**Exercise prompt**
When you respond, write out each entry exactly as it stands.
[[ Dataset extract open ]]
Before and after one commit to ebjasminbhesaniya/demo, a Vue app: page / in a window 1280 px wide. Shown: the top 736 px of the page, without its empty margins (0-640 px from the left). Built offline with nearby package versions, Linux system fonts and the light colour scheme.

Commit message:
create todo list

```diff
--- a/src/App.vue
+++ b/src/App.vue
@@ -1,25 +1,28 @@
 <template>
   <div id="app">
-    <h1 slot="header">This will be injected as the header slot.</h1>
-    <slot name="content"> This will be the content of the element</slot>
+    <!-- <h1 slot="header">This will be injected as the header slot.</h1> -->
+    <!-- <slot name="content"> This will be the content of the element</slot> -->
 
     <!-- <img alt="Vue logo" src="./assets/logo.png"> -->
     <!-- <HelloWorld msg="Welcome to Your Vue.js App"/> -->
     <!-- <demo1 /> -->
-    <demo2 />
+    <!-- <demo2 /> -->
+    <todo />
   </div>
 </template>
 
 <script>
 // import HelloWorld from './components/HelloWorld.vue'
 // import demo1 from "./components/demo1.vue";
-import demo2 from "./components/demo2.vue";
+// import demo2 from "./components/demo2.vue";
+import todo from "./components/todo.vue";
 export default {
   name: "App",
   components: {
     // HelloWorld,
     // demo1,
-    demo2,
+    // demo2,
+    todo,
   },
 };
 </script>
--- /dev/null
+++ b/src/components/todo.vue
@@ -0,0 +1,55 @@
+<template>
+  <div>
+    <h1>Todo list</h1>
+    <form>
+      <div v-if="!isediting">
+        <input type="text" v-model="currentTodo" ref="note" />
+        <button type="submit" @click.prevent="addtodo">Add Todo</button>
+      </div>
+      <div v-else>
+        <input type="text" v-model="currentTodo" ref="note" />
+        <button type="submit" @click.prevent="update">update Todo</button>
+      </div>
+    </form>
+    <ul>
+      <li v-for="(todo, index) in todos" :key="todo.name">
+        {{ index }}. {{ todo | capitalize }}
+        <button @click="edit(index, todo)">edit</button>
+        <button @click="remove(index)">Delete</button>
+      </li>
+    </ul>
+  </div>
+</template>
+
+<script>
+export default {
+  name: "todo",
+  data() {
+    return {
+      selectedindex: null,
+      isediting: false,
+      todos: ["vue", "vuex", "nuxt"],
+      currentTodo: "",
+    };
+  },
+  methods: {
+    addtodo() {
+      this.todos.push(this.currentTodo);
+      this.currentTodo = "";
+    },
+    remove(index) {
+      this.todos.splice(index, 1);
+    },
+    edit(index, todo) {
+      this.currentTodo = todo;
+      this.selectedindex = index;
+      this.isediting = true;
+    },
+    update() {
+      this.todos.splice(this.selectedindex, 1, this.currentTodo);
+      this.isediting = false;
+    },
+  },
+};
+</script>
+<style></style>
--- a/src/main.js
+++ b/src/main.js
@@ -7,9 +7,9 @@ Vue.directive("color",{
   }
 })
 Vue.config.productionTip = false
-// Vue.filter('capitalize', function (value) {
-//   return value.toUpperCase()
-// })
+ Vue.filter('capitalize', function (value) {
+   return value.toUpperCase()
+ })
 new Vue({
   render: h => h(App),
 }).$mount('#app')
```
[[ Dataset extract closed ]]
**Output below**
Before and after one commit to ebjasminbhesaniya/demo, a Vue app: page / in a window 1280 px wide. Shown: the top 736 px of the page, without its empty margins (0-640 px from the left). Built offline with nearby package versions, Linux system fonts and the light colour scheme.

Commit message:
create todo list

```diff
--- a/src/App.vue
+++ b/src/App.vue
@@ -1,25 +1,28 @@
 <template>
   <div id="app">
-    <h1 slot="header">This will be injected as the header slot.</h1>
-    <slot name="content"> This will be the content of the element</slot>
+    <!-- <h1 slot="header">This will be injected as the header slot.</h1> -->
+    <!-- <slot name="content"> This will be the content of the element</slot> -->
 
     <!-- <img alt="Vue logo" src="./assets/logo.png"> -->
     <!-- <HelloWorld msg="Welcome to Your Vue.js App"/> -->
     <!-- <demo1 /> -->
-    <demo2 />
+    <!-- <demo2 /> -->
+    <todo />
   </div>
 </template>
 
 <script>
 // import HelloWorld from './components/HelloWorld.vue'
 // import demo1 from "./components/demo1.vue";
-import demo2 from "./components/demo2.vue";
+// import demo2 from "./components/demo2.vue";
+import todo from "./components/todo.vue";
 export default {
   name: "App",
   components: {
     // HelloWorld,
     // demo1,
-    demo2,
+    // demo2,
+    todo,
   },
 };
 </script>
--- /dev/null
+++ b/src/components/todo.vue
@@ -0,0 +1,55 @@
+<template>
+  <div>
+    <h1>Todo list</h1>
+    <form>
+      <div v-if="!isediting">
+        <input type="text" v-model="currentTodo" ref="note" />
+        <button type="submit" @click.prevent="addtodo">Add Todo</button>
+      </div>
+      <div v-else>
+        <input type="text" v-model="currentTodo" ref="note" />
+        <button type="submit" @click.prevent="update">update Todo</button>
+      </div>
+    </form>
+    <ul>
+      <li v-for="(todo, index) in todos" :key="todo.name">
+        {{ index }}. {{ todo | capitalize }}
+        <button @click="edit(index, todo)">edit</button>
+        <button @click="remove(index)">Delete</button>
+      </li>
+    </ul>
+  </div>
+</template>
+
+<script>
+export default {
+  name: "todo",
+  data() {
+    return {
+      selectedindex: null,
+      isediting: false,
+      todos: ["vue", "vuex", "nuxt"],
+      currentTodo: "",
+    };
+  },
+  methods: {
+    addtodo() {
+      this.todos.push(this.currentTodo);
+      this.currentTodo = "";
+    },
+    remove(index) {
+      this.todos.splice(index, 1);
+    },
+    edit(index, todo) {
+      this.currentTodo = todo;
+      this.selectedindex = index;
+      this.isediting = true;
+    },
+    update() {
+      this.todos.splice(this.selectedindex, 1, this.currentTodo);
+      this.isediting = false;
+    },
+  },
+};
+</script>
+<style></style>
--- a/src/main.js
+++ b/src/main.js
@@ -7,9 +7,9 @@ Vue.directive("color",{
   }
 })
 Vue.config.productionTip = false
-// Vue.filter('capitalize', function (value) {
-//   return value.toUpperCase()
-// })
+ Vue.filter('capitalize', function (value) {
+   return value.toUpperCase()
+ })
 new Vue({
   render: h => h(App),
 }).$mount('#app')
```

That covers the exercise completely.